I don’t usually disagree with Cocoy on matters concerning technology – I’m sure he knows what he’s talking about – but I believe we are far from “cyber war.” Twitter is a great way to inform us all about the goings-on in Iran, but it’s a long way from being the definitive catalyst for social change. Rather than descend into long-winded discussions about hyperreality and simulacra/simulation, I’d like to make this polite (if not curt and fair) point: technology is an instrument in a situation, it is not the situation itself.
Take things like “cyber hackers,” for example. I’m not discounting the possibility, for example, of online marauders hacking into my computer systems because of an open letter to Congress; but I’m not overestimating it, either. Like I said before, the almost instantaneous action made possible by online social media can sometimes mislead us into thinking that the Internet will lead to instantaneous consequence. To treat the “virtual world” as separate from the “real world” would be to misunderstand how things fall into place. The most the Internet can do is be a catalyst for spreading information; the messenger may be shot during the war, but he or she is still not a soldier.
It can also mislead us into thinking that “cyberactivism” compensates for the weaknesses of physical action in the social realm. Take Carlo Ople, for example:
And that I think is one of the strongest qualities of Virtual Rallies. The moment a person joins, he’s in it for the long haul. The count is cumulative regardless of the time and space. As long as the website is up and running, people will be counted. That’s the reason why the Facebook Cause against Con Ass is already nearing 30,000 sign-ups. Imagine if we give it more time? That number will continue to grow and eventually might even end up more than 100,000.
As much of a kind acquaintance Carlo is to me, I have to ask if he’s pulling anyone’s leg here. Numbers are relevant, yes, but I don’t know how much commitment is there to be found in mouse-clicks or memberships to groups. The numbers may be there, the shoutouts may be there, but as long as the barometer of action is measured in presence-at-hand, the cause is not there at all. As inconvenient as physical action may be, we cannot allow things to descend into an exercise of slacking off and presiding in our computerized Parliament. While we’re tweeting away at the events at Iran, the protesters are still marching in Teheran. While there are people who will tout thousands of members in the No to Con-Ass Facebook groups, the protesters marched at Ayala.
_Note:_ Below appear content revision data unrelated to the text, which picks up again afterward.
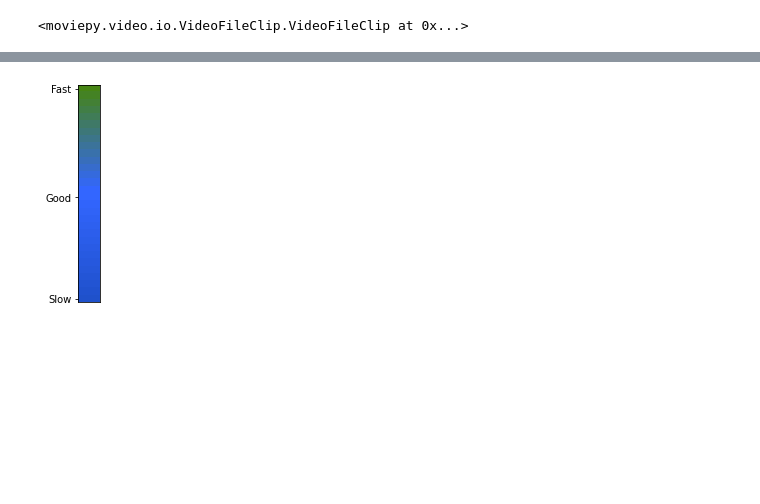
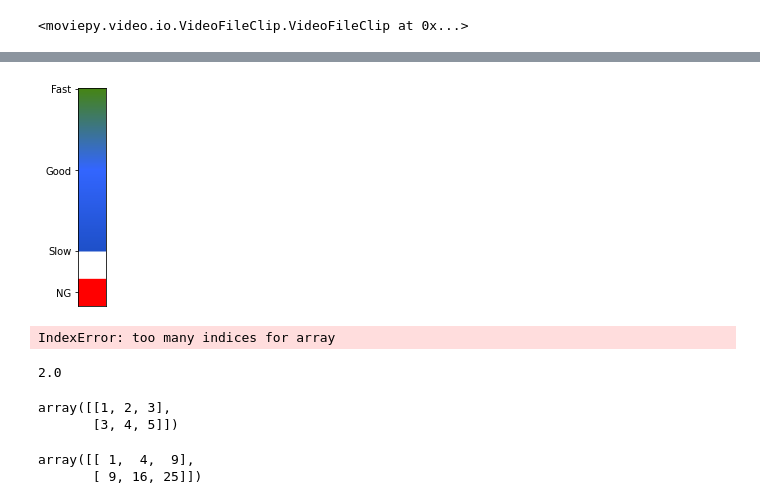
Before and after one commit to boostcampaitech2/final-project-level3-cv-08, a Jupyter notebook: mediapipe/HOT Metric test.ipynb, the cells around one changed output, grey strips where cells are left out. Cells and saved outputs as stored; diff of their text form; code cells hidden in the pictures; blank space fills up the shorter version.

Commit message:
update compare_last.py add colormap

```diff
--- a/mediapipe/HOT Metric test.ipynb
+++ b/mediapipe/HOT Metric test.ipynb
@@ -996,12 +996,12 @@ clip
 # %% [output]
 <moviepy.video.io.VideoFileClip.VideoFileClip at 0x...>
 # %%
-R_s = np.linspace(70, 51, num=15, endpoint=True, retstep=False, dtype=np.uint8)
-G_s = np.linspace(133, 102, num=15, endpoint=True, retstep=False, dtype=np.uint8)
-B_s = np.linspace(20, 255, num=15, endpoint=True, retstep=False, dtype=np.uint8)
-R_f = np.linspace(51, 30, num=15, endpoint=False, retstep=False, dtype=np.uint8)
-G_f = np.linspace(102, 80, num=15, endpoint=False, retstep=False, dtype=np.uint8)
-B_f = np.linspace(255, 200, num=15, endpoint=False, retstep=False, dtype=np.uint8)
+R_s = np.linspace(70, 51, num=75, endpoint=True, retstep=False, dtype=np.uint8)
+G_s = np.linspace(133, 102, num=75, endpoint=True, retstep=False, dtype=np.uint8)
+B_s = np.linspace(20, 255, num=75, endpoint=True, retstep=False, dtype=np.uint8)
+R_f = np.linspace(51, 30, num=75, endpoint=False, retstep=False, dtype=np.uint8)
+G_f = np.linspace(102, 80, num=75, endpoint=False, retstep=False, dtype=np.uint8)
+B_f = np.linspace(255, 200, num=75, endpoint=False, retstep=False, dtype=np.uint8)
 
 red = np.concatenate((R_s,R_f))
 green = np.concatenate((G_s,G_f))
@@ -1017,5 +1009,7 @@ color[0:30, 0:30, 0].shape
 # %%
-color = np.zeros((30, 3, 3), np.uint8)
-color[0:30, :, 0] = red.reshape((30,1))
-color[0:30, :, 1] = green.reshape((30,1))
-color[0:30, :, 2] = blue.reshape((30,1))
+color = np.zeros((200, 25, 3), np.uint8)
+color[0:150, :, 0] = red.reshape((150,1))
+color[0:150, :, 1] = green.reshape((150,1))
+color[0:150, :, 2] = blue.reshape((150,1))
+color[150:175, :, :] = 255
+color[175:200, :, 0] = 255
@@ -1025,16 +1016,32 @@ color[0:30, :, 2] = blue.reshape((30,1))
 # %%
 # ax=plt.gca()
-plt.yticks([0,15,29],['Fast','Good','Slow'])
+plt.yticks([0,75,149,187],['Fast','Good','Slow', 'NG'])
 plt.tick_params(
     axis='x',          # changes apply to the x-axis
     which='both',      # both major and minor ticks are affected
     bottom=False,      # ticks along the bottom edge are off
     top=False,         # ticks along the top edge are off
     labelbottom=False) # labels along the bottom edge are off
 plt.imshow(color)
 plt.savefig("colormap.png")
 # %% [output]
-[figure, old version]
+[figure, new version]
 # %%
 color[0:150, :, 0] = gray[0:150, :, 0]
 color[:, 150:300, 2] = gray[:, 150:300, 0]
+# %% [output]
+IndexError: too many indices for array
+# %%
+np.average([[1,2,3],[3,4,5]])
+# %% [output]
+2.0
+# %%
+np.array([[1,2,3],[3,4,5]])
+# %% [output]
+array([[1, 2, 3],
+       [3, 4, 5]])
+# %%
+np.array([[1,2,3],[3,4,5]])*np.array([[1,2,3],[3,4,5]])
+# %% [output]
+array([[ 1,  4,  9],
+       [ 9, 16, 25]])
```
Also changed, not shown: parts of 3 cells of this notebook, 4 other files.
There is a very big difference there, the least of which being commitment.
I feel that some people have a tendency to overestimate the importance or centrality of the Web as anything beyond the instrument that it is. “The Internet is the new bastion of democracy,” at least to me, would be to say that the Internet becomes the Zion to the invasion of anti-democracy machines somewhere at the other end of the Matrix. It’s a tool: the same tool that can be used to propagate democracy can also be used to propagate dictatorships. It’s like we’re giving a tool a mind of its own.
Let’s get this back on track on a more positive note. More than open up doors for things like “cyber war” and hackers and things like that, the real effect, or perhaps “danger,” of online social media is a more informed public. It’s more dangerous than malware attacks. Yet that comes with a curt and fair warning that when people define their situations as real, they are real in their consequences (yep, the Thomas theorem). The central roles that we take as Netizens should also reflect in the way we are as citizens. Virtual environments are not situations: they are instruments that act upon situations. Vorhanden compliments zuhanden, but the latter is primordial – that is to say, authentic and involved – compared to the former.
The sooner we come to grips with that, the sooner we come to grips with the online and the offline…
Ah well, that’s another rant altogether.
* – So I’m kind of writing this because I just had a conversation with a friend writing her thesis on “virtual worlds.” LOL. The title comes from a novel by William Gibson. And I’m still writing in long sentences, woot!